- **Exercise details**:
Would you copy each line of the records that includes the word "varphi"?

- **Before-and-after change data**:
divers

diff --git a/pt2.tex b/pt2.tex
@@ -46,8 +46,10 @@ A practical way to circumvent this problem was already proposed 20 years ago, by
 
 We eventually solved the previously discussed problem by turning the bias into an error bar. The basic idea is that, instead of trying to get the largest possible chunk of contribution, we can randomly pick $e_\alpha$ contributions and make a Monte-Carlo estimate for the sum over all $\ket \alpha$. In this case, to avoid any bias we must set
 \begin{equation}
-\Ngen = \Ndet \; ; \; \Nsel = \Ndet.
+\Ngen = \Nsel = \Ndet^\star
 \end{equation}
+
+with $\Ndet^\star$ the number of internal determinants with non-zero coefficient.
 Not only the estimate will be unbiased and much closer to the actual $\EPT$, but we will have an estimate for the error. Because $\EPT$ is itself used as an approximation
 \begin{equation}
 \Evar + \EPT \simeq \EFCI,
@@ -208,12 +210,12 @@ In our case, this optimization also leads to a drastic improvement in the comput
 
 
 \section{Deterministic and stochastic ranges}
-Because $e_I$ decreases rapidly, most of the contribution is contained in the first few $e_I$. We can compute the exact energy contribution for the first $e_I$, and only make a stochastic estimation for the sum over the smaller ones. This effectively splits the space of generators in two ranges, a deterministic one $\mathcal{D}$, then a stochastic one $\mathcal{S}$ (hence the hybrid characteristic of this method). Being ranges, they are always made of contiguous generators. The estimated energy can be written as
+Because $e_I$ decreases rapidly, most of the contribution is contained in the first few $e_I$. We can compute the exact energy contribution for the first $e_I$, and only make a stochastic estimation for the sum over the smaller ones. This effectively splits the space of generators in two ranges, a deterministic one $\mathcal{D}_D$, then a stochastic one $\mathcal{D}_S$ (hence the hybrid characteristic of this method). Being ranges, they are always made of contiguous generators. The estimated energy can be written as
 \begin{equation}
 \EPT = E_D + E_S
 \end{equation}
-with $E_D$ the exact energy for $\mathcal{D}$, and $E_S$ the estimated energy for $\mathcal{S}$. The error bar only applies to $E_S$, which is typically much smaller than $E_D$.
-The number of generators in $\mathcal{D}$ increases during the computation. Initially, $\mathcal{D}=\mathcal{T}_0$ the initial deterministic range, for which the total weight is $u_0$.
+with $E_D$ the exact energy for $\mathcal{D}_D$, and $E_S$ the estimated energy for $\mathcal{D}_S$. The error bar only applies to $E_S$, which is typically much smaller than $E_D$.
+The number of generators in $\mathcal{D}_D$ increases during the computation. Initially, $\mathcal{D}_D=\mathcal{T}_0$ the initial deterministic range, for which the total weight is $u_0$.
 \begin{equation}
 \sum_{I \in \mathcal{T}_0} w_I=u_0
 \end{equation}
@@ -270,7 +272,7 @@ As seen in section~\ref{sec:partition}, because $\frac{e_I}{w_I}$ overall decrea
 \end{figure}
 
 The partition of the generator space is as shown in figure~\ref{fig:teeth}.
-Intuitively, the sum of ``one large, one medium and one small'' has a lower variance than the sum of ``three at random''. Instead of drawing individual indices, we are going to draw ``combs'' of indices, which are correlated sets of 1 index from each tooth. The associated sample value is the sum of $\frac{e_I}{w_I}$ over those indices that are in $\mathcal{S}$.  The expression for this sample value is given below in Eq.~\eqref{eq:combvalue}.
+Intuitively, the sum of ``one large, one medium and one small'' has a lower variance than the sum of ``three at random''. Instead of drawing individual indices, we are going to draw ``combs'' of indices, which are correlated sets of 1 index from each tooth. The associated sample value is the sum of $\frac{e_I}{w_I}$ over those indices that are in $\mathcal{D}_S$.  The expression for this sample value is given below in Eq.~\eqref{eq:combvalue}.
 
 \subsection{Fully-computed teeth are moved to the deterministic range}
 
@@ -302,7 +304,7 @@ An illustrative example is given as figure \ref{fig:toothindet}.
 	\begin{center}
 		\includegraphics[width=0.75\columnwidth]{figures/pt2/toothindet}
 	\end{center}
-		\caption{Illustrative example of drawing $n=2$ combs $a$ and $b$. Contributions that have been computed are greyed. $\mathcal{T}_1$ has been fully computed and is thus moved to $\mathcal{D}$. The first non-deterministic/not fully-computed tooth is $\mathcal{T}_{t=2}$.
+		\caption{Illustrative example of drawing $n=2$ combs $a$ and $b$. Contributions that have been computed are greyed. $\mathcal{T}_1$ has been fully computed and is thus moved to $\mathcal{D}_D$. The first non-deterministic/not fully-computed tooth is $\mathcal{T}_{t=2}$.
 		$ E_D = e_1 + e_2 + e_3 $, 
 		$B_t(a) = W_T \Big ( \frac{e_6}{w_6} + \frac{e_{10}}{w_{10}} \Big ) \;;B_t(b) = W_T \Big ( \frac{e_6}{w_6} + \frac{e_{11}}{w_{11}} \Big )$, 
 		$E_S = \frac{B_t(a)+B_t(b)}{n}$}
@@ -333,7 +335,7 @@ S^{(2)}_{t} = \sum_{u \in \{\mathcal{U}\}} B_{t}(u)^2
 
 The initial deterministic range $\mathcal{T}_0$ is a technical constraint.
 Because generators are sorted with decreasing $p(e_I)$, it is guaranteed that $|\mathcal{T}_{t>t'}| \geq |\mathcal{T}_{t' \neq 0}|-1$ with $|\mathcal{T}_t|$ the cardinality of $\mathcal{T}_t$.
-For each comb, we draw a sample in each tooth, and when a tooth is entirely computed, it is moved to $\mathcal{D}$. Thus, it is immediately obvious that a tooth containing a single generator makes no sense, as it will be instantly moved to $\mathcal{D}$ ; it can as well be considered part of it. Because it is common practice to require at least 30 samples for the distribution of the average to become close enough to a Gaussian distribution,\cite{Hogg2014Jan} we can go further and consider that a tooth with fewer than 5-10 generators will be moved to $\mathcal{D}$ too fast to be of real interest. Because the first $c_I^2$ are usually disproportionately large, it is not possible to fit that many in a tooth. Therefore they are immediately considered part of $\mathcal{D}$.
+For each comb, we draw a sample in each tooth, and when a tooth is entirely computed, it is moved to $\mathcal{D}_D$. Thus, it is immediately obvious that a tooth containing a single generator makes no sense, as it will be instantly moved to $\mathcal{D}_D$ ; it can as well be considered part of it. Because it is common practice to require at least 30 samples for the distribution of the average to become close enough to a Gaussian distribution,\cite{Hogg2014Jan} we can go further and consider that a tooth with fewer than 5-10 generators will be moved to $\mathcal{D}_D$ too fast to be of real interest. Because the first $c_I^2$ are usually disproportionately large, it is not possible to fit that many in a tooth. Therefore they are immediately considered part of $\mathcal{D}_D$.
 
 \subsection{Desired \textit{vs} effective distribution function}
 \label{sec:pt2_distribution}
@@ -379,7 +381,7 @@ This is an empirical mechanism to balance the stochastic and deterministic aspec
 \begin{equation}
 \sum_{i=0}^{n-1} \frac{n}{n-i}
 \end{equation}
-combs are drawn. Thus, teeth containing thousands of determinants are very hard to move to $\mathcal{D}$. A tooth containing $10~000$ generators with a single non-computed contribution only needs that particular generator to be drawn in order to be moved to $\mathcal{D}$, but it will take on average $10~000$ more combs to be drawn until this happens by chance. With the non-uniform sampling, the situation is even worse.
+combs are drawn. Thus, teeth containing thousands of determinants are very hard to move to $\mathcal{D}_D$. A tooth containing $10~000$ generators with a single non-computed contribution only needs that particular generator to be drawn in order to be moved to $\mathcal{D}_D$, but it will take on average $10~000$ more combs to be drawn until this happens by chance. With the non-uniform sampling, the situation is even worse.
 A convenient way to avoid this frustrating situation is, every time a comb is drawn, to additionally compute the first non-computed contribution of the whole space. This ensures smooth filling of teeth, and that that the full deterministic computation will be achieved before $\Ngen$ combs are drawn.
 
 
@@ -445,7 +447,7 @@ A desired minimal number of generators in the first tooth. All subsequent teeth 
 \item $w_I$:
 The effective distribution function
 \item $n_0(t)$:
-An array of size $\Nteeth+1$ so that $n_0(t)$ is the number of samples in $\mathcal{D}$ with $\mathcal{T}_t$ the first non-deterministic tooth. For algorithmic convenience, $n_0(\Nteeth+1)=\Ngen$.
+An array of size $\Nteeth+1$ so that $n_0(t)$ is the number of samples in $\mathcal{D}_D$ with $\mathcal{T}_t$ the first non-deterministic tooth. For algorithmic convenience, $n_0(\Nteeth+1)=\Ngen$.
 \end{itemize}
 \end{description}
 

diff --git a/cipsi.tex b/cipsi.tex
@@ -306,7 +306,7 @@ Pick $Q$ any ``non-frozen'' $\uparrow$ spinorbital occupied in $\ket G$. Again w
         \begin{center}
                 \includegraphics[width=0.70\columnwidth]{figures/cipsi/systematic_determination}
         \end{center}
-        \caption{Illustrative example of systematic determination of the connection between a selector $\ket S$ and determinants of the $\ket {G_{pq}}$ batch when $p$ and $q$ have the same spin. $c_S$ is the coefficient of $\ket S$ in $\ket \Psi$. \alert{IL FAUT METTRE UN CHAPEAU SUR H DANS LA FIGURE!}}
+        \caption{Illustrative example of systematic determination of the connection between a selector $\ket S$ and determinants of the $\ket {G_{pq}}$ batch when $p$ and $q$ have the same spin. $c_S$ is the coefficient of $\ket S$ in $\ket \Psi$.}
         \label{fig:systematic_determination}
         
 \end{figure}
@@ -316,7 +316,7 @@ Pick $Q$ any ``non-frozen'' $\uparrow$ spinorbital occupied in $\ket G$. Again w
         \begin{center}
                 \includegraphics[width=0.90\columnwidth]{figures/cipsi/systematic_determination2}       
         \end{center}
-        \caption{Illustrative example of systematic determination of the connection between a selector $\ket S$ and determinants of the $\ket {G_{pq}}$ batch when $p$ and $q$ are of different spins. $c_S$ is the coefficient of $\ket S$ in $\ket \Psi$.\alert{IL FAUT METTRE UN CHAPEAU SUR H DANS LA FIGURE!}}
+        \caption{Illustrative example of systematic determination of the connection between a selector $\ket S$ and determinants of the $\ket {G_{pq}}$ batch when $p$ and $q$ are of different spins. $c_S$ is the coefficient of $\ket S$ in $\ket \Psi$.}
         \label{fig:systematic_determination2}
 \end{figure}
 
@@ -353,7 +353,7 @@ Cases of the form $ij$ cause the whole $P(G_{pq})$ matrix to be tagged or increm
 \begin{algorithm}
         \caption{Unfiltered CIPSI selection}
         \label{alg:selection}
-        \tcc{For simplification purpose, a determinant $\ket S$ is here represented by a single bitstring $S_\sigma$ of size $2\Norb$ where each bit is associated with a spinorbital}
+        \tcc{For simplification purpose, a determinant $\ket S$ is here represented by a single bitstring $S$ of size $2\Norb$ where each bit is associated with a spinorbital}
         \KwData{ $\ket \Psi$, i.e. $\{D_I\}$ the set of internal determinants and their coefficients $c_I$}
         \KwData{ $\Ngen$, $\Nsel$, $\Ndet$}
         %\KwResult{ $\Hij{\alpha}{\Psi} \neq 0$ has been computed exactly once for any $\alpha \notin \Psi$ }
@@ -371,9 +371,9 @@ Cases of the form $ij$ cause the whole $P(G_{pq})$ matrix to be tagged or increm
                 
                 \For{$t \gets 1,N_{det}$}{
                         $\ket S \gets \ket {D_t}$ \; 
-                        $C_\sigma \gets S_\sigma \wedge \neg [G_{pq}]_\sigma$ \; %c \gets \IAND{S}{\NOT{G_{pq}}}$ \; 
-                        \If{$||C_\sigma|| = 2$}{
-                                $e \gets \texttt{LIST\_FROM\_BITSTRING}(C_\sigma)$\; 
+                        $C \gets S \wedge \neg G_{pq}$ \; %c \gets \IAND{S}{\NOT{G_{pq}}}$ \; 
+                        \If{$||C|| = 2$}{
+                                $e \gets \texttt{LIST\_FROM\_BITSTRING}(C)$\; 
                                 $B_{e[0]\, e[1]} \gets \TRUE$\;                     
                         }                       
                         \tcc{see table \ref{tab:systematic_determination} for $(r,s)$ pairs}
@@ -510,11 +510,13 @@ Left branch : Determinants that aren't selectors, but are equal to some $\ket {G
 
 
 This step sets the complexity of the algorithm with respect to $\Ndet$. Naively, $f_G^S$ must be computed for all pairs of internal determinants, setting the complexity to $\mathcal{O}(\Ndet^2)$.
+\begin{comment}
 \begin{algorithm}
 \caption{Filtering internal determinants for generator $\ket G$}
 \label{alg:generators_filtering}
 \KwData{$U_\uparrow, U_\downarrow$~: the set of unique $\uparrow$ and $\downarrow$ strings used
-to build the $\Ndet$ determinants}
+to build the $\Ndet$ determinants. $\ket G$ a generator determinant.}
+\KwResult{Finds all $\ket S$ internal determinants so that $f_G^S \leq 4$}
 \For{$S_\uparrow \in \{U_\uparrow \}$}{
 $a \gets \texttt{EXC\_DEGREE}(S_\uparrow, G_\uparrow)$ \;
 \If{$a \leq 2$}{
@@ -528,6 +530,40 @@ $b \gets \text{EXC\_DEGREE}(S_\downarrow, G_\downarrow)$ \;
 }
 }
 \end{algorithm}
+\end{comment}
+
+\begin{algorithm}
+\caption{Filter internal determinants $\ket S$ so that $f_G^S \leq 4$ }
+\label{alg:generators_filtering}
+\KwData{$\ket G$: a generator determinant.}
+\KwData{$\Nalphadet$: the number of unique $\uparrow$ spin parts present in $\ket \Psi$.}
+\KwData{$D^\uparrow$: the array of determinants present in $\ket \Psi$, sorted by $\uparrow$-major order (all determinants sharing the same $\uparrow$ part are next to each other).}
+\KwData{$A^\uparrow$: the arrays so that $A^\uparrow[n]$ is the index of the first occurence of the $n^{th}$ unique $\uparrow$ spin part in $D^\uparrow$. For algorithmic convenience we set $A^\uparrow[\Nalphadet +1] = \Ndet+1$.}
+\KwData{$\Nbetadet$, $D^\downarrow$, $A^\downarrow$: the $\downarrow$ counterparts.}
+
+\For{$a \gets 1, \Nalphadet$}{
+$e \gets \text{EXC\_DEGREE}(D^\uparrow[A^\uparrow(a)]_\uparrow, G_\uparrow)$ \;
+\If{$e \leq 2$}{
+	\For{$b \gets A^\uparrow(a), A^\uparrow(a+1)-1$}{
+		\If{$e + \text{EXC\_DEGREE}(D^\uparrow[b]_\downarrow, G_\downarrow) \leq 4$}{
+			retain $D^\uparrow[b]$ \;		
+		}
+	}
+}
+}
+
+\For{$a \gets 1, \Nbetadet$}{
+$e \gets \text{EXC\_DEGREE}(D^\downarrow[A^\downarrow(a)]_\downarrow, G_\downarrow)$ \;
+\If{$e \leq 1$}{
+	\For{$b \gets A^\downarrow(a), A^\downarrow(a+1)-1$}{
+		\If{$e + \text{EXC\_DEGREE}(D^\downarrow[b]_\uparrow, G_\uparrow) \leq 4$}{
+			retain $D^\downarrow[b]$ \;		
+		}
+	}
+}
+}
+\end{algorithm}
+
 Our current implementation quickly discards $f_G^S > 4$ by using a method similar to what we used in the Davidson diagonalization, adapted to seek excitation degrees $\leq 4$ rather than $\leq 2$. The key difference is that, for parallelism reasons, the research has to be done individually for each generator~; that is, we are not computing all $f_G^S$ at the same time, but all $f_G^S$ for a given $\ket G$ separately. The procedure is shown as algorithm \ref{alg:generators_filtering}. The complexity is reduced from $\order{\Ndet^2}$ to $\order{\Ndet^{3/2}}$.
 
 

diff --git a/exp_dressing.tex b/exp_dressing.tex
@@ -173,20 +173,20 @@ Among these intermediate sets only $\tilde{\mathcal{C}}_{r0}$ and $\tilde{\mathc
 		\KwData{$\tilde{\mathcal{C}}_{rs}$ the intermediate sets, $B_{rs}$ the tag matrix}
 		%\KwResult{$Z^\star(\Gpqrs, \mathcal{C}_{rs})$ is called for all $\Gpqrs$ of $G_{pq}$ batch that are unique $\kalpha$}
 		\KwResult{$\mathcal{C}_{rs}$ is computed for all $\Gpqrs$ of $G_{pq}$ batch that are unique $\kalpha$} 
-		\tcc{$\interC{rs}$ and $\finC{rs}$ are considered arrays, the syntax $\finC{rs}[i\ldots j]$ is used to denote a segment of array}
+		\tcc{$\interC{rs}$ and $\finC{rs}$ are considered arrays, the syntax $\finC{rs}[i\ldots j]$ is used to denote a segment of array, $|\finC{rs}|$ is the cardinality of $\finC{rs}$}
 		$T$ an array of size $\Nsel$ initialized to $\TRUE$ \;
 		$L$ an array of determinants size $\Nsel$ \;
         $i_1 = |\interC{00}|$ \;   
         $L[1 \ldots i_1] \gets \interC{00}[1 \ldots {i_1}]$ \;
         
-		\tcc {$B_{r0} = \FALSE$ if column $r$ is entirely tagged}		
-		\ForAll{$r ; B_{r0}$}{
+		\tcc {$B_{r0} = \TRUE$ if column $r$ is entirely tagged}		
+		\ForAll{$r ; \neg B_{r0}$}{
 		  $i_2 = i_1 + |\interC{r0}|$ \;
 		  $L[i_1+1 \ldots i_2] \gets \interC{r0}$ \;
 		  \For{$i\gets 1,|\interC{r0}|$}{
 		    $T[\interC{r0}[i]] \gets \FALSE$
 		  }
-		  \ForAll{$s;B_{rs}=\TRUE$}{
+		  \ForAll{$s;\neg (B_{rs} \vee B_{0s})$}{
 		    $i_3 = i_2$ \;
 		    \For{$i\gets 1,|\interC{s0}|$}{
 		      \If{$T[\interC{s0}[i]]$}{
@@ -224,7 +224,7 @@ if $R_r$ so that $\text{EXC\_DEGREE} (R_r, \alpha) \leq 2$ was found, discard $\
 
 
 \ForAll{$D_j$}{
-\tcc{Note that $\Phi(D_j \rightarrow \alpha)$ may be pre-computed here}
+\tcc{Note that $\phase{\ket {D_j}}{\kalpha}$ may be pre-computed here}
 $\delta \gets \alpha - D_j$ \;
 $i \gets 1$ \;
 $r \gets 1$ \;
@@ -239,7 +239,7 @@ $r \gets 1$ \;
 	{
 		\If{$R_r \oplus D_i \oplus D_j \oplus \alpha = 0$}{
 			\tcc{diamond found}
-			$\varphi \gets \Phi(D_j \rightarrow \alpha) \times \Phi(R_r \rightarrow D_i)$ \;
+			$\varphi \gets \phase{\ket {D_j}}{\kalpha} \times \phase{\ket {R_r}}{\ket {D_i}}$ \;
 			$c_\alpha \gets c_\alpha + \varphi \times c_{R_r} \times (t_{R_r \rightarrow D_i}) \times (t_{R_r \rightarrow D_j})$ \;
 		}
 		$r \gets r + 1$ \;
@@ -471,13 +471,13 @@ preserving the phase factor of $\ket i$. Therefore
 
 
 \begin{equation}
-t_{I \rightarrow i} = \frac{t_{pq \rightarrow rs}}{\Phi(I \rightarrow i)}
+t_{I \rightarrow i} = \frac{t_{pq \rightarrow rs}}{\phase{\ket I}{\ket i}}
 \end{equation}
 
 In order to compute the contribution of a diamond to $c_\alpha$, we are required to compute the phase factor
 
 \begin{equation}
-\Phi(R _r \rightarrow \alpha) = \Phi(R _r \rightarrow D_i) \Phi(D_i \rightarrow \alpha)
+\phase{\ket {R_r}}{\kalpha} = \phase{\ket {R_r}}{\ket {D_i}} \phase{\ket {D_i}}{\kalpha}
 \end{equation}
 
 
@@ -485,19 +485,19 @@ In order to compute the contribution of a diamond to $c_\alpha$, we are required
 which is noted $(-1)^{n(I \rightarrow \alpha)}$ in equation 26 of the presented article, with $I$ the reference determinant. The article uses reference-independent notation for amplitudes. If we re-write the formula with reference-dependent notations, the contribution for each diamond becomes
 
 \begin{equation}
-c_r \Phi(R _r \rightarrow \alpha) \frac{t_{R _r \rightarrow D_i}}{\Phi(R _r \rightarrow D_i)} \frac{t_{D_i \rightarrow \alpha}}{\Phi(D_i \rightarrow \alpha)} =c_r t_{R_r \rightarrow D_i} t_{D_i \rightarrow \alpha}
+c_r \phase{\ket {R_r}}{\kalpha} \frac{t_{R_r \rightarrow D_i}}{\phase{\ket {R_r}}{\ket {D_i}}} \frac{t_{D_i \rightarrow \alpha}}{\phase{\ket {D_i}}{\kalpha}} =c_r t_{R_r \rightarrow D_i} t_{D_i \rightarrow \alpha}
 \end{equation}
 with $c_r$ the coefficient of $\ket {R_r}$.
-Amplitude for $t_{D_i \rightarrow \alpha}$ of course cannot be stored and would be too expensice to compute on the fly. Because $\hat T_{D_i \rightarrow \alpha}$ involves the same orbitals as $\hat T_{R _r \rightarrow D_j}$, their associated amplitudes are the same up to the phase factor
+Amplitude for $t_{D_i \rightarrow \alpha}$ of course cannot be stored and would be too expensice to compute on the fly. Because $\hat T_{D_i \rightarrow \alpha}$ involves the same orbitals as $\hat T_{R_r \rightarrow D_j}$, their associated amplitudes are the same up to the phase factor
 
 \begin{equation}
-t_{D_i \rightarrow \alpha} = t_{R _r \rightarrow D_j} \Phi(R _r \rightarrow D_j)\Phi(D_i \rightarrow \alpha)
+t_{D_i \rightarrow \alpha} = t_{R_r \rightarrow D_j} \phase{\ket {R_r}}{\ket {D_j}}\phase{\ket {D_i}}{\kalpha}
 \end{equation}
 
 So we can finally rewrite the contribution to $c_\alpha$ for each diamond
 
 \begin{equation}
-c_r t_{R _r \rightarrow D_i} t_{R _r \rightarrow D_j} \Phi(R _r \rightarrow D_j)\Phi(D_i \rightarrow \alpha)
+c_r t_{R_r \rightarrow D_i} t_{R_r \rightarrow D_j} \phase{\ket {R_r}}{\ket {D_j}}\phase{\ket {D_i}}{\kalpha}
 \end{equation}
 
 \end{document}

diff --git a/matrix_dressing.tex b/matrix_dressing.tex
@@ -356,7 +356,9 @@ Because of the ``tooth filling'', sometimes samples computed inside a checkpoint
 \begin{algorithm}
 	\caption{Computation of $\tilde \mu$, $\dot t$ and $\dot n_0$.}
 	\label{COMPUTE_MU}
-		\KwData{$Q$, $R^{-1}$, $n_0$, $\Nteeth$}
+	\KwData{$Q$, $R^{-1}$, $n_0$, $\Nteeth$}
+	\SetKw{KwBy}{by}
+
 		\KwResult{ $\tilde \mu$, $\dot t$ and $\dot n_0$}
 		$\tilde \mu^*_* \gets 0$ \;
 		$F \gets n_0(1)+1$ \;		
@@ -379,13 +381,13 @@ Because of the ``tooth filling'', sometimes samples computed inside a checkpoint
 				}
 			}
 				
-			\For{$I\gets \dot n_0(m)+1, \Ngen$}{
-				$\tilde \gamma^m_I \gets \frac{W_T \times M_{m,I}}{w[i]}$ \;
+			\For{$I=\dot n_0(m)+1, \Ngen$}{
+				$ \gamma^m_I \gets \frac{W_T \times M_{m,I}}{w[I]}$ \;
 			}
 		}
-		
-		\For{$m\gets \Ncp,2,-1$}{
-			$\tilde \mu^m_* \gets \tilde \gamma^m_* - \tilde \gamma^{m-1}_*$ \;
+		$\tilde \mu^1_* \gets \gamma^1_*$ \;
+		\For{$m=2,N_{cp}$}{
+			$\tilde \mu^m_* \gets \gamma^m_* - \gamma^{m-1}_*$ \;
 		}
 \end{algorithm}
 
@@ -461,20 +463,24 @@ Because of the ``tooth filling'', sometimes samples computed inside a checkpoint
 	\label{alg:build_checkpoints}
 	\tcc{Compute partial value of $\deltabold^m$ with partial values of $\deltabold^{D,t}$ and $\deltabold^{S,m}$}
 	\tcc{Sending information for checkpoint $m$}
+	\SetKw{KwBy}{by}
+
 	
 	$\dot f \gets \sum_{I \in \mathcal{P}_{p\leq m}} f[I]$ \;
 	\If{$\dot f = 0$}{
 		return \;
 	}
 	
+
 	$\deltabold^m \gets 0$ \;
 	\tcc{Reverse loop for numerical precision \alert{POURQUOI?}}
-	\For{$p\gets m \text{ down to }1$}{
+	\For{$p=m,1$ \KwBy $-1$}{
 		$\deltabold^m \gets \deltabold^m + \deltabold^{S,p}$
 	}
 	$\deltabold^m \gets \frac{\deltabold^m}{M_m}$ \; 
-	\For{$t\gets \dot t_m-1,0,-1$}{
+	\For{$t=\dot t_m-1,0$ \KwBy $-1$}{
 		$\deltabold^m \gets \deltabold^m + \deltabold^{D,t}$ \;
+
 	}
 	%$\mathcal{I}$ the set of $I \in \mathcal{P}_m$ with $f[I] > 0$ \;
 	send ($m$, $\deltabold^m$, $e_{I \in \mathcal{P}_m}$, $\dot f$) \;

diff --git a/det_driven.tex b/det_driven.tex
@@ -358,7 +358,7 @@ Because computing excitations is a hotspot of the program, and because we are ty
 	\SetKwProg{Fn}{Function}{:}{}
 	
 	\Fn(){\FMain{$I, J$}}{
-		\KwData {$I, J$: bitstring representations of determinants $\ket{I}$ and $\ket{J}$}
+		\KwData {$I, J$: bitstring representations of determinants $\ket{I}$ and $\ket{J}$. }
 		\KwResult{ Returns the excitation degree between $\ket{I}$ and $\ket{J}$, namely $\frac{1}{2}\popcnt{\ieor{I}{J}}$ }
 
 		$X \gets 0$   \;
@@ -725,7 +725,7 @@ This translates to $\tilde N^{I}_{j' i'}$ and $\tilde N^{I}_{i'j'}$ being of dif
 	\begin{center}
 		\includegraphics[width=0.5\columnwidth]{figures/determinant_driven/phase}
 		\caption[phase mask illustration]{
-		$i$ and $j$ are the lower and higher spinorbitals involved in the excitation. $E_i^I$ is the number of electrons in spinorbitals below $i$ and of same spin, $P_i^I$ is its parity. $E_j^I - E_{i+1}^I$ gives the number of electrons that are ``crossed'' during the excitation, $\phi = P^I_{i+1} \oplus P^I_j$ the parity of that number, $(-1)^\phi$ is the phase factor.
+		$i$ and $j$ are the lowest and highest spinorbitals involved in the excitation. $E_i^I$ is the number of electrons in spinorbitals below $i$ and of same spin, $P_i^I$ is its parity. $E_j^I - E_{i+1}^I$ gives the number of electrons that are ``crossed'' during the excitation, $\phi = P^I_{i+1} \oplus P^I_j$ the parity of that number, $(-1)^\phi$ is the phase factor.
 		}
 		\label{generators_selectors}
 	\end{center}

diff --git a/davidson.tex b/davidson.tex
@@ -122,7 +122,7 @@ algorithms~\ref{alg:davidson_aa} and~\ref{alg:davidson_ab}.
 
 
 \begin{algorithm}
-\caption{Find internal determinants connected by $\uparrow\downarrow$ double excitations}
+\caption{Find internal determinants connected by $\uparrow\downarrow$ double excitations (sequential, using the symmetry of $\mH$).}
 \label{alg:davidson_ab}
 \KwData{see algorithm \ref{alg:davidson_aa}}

- **Exercise solution**:
-			$\varphi \gets \Phi(D_j \rightarrow \alpha) \times \Phi(R_r \rightarrow D_i)$ \;
+			$\varphi \gets \phase{\ket {D_j}}{\kalpha} \times \phase{\ket {R_r}}{\ket {D_i}}$ \;
 			$c_\alpha \gets c_\alpha + \varphi \times c_{R_r} \times (t_{R_r \rightarrow D_i}) \times (t_{R_r \rightarrow D_j})$ \;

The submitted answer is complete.